## PROBLEM STATEMENT
Scan the lines below and report each one containing "light" by copying it.
INFORMATION GIVEN: Begin
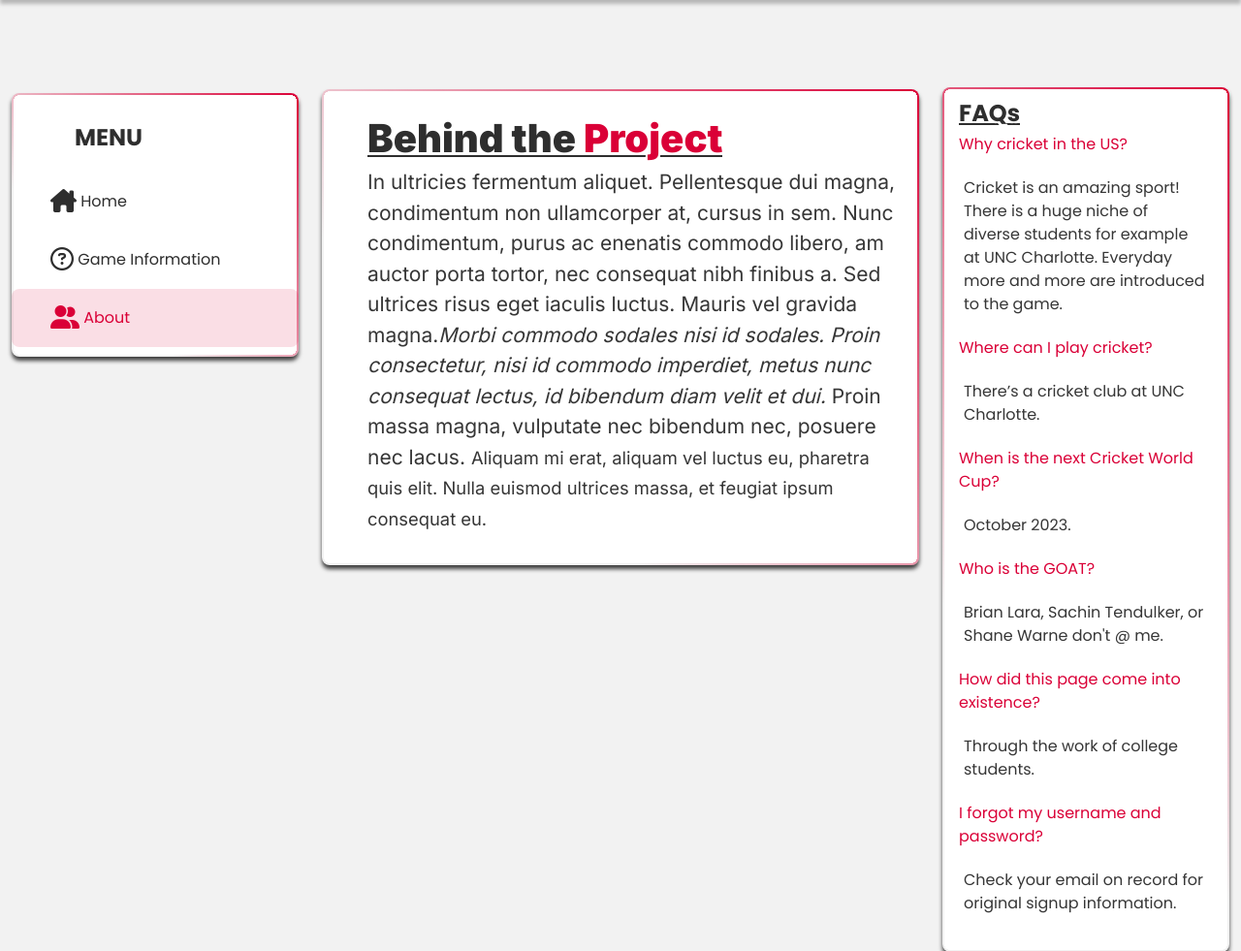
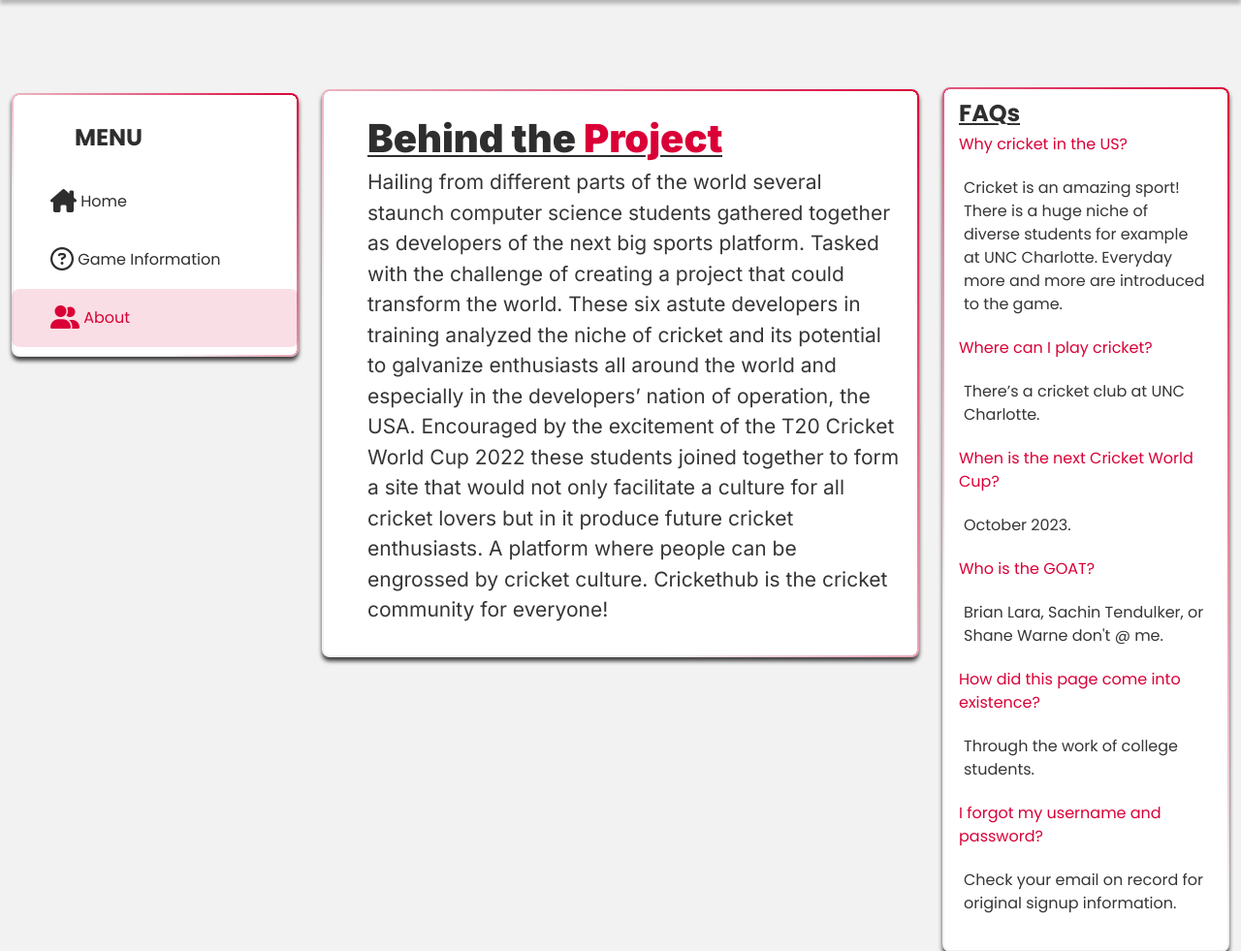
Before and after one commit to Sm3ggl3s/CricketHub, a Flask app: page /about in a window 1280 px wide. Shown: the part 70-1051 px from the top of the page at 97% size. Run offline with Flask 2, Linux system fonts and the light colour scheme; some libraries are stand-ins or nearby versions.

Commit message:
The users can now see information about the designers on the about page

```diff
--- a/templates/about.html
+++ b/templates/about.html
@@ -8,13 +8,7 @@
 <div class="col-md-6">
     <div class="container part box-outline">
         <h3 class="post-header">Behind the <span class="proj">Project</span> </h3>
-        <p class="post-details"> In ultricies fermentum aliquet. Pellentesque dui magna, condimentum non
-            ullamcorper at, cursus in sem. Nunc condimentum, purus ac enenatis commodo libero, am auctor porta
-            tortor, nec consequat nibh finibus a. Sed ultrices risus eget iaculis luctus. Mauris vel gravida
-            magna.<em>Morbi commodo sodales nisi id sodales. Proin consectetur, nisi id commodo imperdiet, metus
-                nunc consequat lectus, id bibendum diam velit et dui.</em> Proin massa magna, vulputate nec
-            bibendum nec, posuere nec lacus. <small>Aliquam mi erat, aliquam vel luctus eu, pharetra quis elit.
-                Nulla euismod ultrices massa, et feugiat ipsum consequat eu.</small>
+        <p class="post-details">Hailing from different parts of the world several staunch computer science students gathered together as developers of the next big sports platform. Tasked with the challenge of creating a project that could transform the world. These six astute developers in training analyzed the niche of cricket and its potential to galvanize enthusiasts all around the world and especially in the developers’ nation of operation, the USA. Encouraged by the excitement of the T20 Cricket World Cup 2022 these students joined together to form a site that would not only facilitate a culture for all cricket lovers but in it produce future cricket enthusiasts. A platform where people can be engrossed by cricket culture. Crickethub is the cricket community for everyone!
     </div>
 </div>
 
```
INFORMATION GIVEN: End
INFORMATION GIVEN: Begin
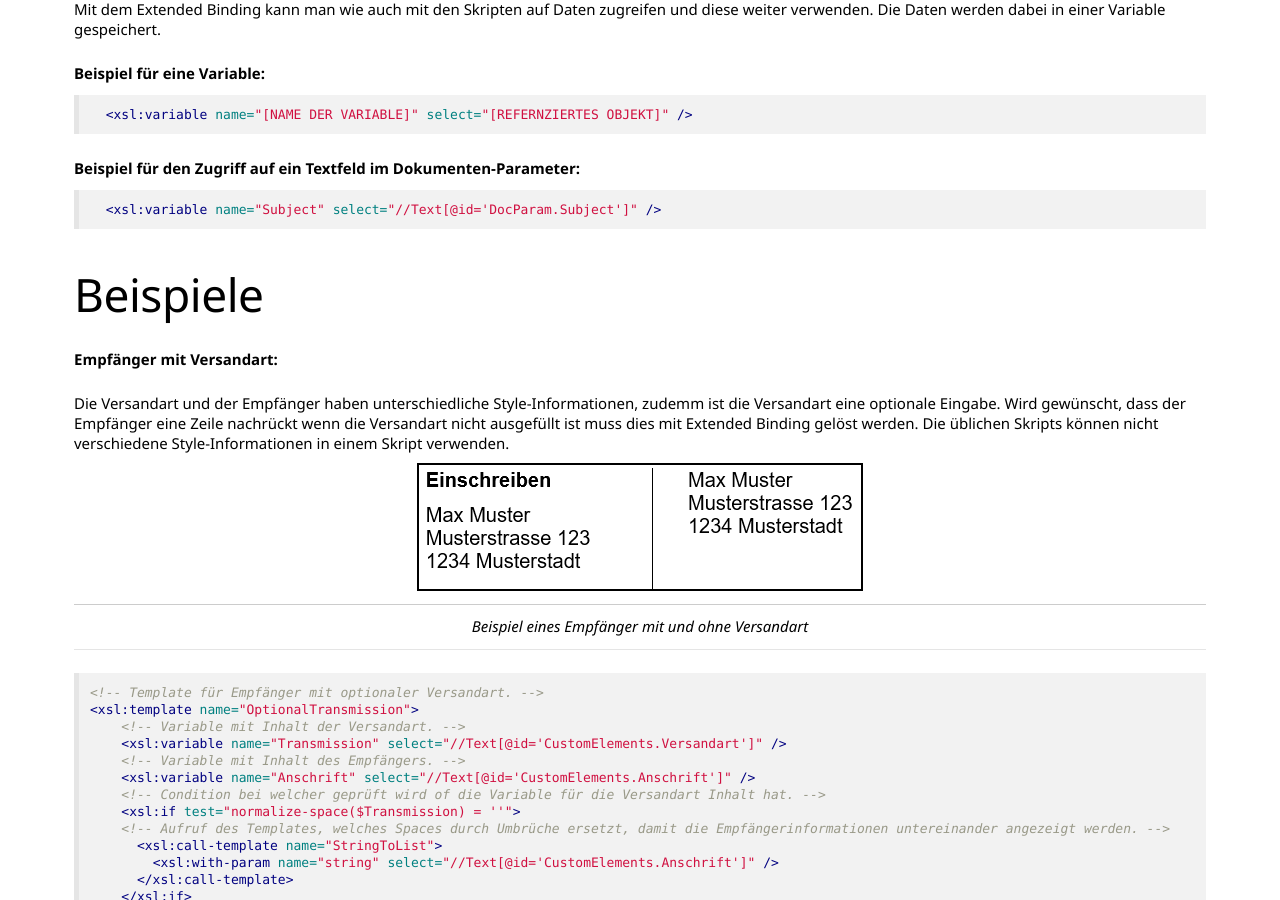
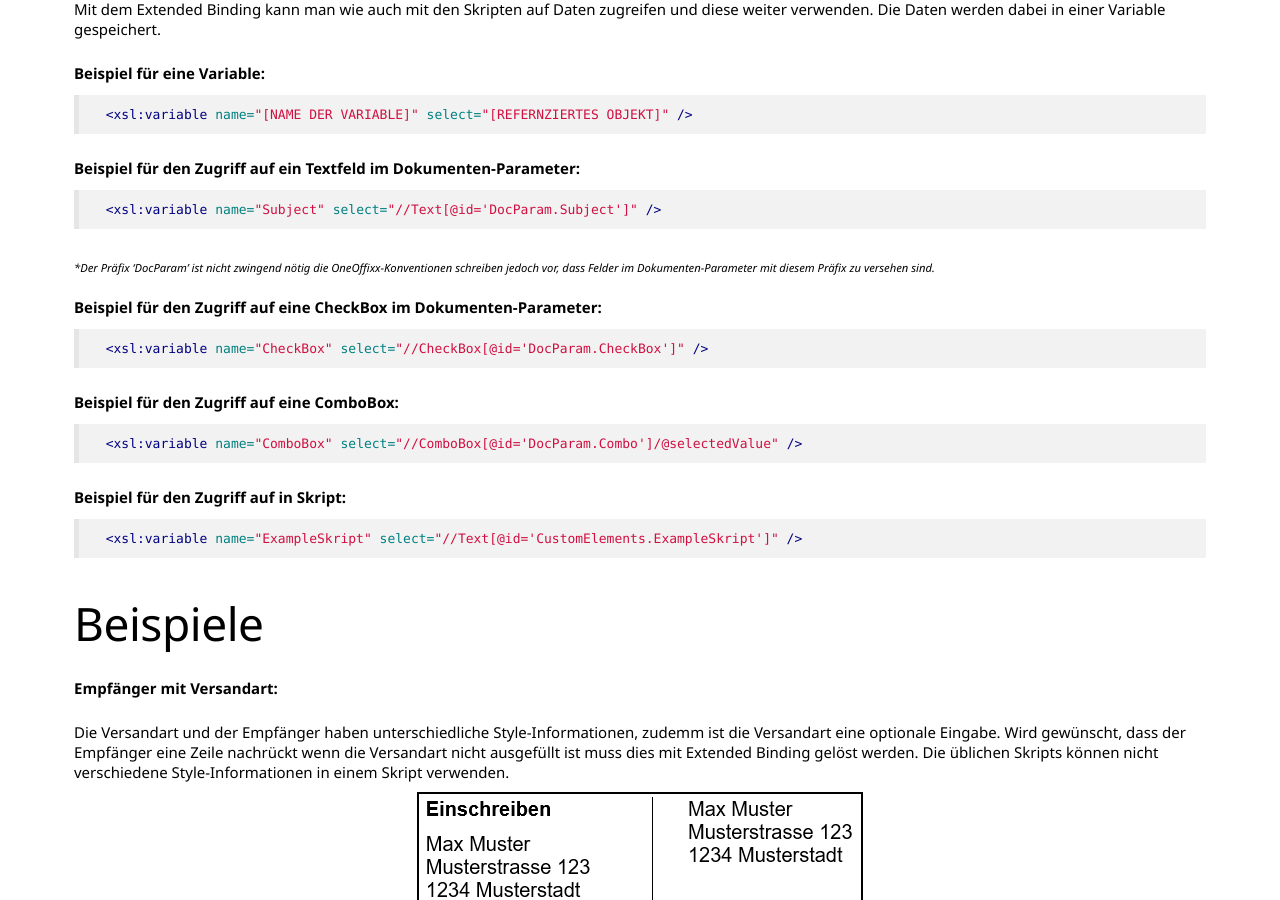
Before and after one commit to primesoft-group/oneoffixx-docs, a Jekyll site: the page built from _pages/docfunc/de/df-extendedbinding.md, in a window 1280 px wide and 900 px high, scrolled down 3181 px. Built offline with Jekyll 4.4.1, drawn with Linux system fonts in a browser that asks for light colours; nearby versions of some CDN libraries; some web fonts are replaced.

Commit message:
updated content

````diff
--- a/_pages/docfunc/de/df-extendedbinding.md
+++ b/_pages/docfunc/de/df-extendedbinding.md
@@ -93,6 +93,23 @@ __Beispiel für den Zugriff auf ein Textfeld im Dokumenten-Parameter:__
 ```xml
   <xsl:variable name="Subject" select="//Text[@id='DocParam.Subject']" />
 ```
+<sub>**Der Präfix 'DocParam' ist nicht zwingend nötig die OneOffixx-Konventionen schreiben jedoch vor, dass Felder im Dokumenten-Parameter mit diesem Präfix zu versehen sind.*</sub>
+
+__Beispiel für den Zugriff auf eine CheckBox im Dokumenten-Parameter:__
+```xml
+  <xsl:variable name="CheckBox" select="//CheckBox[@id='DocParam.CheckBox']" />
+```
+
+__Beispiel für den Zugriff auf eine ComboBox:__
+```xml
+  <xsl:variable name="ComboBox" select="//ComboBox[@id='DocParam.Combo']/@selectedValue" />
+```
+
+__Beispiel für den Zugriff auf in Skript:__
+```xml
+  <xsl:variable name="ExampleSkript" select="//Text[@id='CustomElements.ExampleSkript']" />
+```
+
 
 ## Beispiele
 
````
INFORMATION GIVEN: End
## SOLUTION
Before and after one commit to Sm3ggl3s/CricketHub, a Flask app: page /about in a window 1280 px wide. Shown: the part 70-1051 px from the top of the page at 97% size. Run offline with Flask 2, Linux system fonts and the light colour scheme; some libraries are stand-ins or nearby versions.
Before and after one commit to primesoft-group/oneoffixx-docs, a Jekyll site: the page built from _pages/docfunc/de/df-extendedbinding.md, in a window 1280 px wide and 900 px high, scrolled down 3181 px. Built offline with Jekyll 4.4.1, drawn with Linux system fonts in a browser that asks for light colours; nearby versions of some CDN libraries; some web fonts are replaced.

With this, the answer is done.